“I think Bangladesh misjudged the immediacy of [the Rohingyas’] return. It’s only now that Bangladesh realizes that these people aren’t going back anytime soon,” says Meenakshi Ganguly, the South Asia director at Human Rights Watch. This year, Bangladesh and Myanmar agreed to complete a voluntary repatriation of the refugees in two years. Not a single refugee has willingly returned home. (A few weeks ago, a few Rohingya did return to Myanmar, but it was reportedly staged.) The U.N. high commissioner for refugees recently said conditions in Myanmar are not yet “conducive for the voluntary, safe, dignified and sustainable return of refugees” and that responsibility remains on the government to rectify this.
While Myanmar’s state counselor, Aung San Suu Kyi, recently announced that she will allow U.N. human rights and development organizations to enter Myanmar to prepare the ground for the mass return of the Rohingya, Ganguly stresses that repatriation needs to go far beyond just building infrastructure. The refugees say they need assurances about their legal status, citizenship rights, and protection — and to bring the killers of their families to justice.
“What we’re arguing for — we don’t see that happening right now — and that is to hold everyone who committed these horrific crimes to account. Is that going to happen before the rains? No,” Ganguly says. “Literally the monsoon season is now.” Instead, she says, it’s time for Bangladesh to allow the Rohingya out of camps to seek safe shelter and employment opportunities. While they are safe from persecution here in Bangladesh, they do not enjoy free movement or the right to seek formal work; they are essentially trapped in a detention camp, minus the barbed wire.
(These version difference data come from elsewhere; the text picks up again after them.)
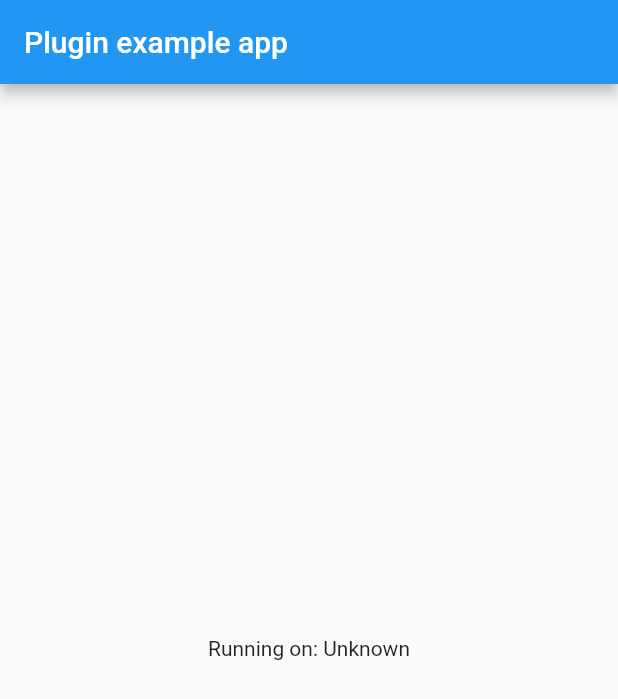
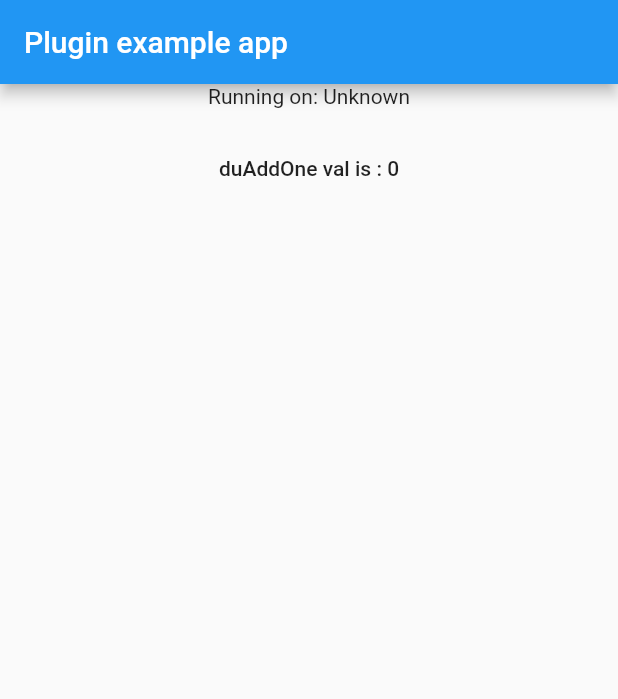
Before and after one commit to ducafecat/flutter_baidu_plugin_ducafecat, a Flutter app: the screen it shows after launch, on a phone screen of 412 x 824 dp. Shown: the top 699 px of the screen. Run offline on Flutter 3.47's test engine with Material 2 defaults, Android fonts, the phone set to English and light mode, and no system bars.

Commit message:
add -> duAddOne 方法

```diff
--- a/example/lib/main.dart
+++ b/example/lib/main.dart
@@ -15,6 +15,7 @@ class MyApp extends StatefulWidget {
 
 class _MyAppState extends State<MyApp> {
   String _platformVersion = 'Unknown';
+  int _addOneVal = 0;
 
   @override
   void initState() {
@@ -50,7 +51,18 @@ class _MyAppState extends State<MyApp> {
           title: const Text('Plugin example app'),
         ),
         body: Center(
-          child: Text('Running on: $_platformVersion\n'),
+          child: Column(
+            children: <Widget>[
+              Text('Running on: $_platformVersion\n'),
+              FlatButton(
+                onPressed: () async {
+                  _addOneVal = await FlutterBaiduPluginDucafecat.duAddOne(20);
+                  setState(() {});
+                },
+                child: Text('duAddOne val is : $_addOneVal'),
+              )
+            ],
+          ),
         ),
       ),
     );
--- a/lib/flutter_baidu_plugin_ducafecat.dart
+++ b/lib/flutter_baidu_plugin_ducafecat.dart
@@ -10,4 +10,9 @@ class FlutterBaiduPluginDucafecat {
     final String version = await _channel.invokeMethod('getPlatformVersion');
     return version;
   }
+
+  static Future<int> duAddOne(int num) async {
+    final int val = await _channel.invokeMethod('duAddOne', {"num": num});
+    return val;
+  }
 }
```
Also changed, not shown: 2 other files.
Checkpoints around the camps and along the road to Cox’s Bazar, some 20 miles away, ensure that refugees do not leave the camps’ perimeters. “Bangladesh has to agree to let these people move out of these areas and let them scatter where they can also have livelihoods,” Ganguly argues.
But Bangladesh is adamant it has its own solution. The government plans to move 100,000 refugees to Bhasan Char, a low-lying uninhabited island in the Bay of Bengal. The United Nations and aid agencies fear any refugees who are relocated to Bhasan Char — which is technically a sandbank that emerged not long ago — would be isolated from the mainland, leaving people at the mercy of severe weather events. H.T. Imam, one of Hasina’s advisors, told the media that the island wouldn’t be a “concentration camp, but there may be some restrictions.”
With the imminent monsoon season, the refugees’ future in both Bangladesh and Myanmar is uncertain. What is clear though is the devastating toll it will have on the population. “The Rohingya are running away to be safe, and now another thing is threatening their lives. That sense of protection they had [here] will be totally lost,” says Olga Rebolledo, an IOM mental health worker.
And the monsoon season could get worse if aid agencies don’t secure more funding soon. In March, aid organizations launched the joint response plan, seeking more than $950 million in 2018. However, as of now, the response has been only 16 percent funded. The consequences are quite clear. “If we don’t get funding, people will die,” says Fiona MacGregor, a spokeswoman for the IOM in Cox’s Bazar.
For Human Rights Watch’s Ganguly, this points to the apathy of the international community. “Everyone goes and sees the horrible situation and expresses sympathy, but nothing conclusive is happening,” she says. “The international community has to stop engaging in disaster tourism and start doing something about it.”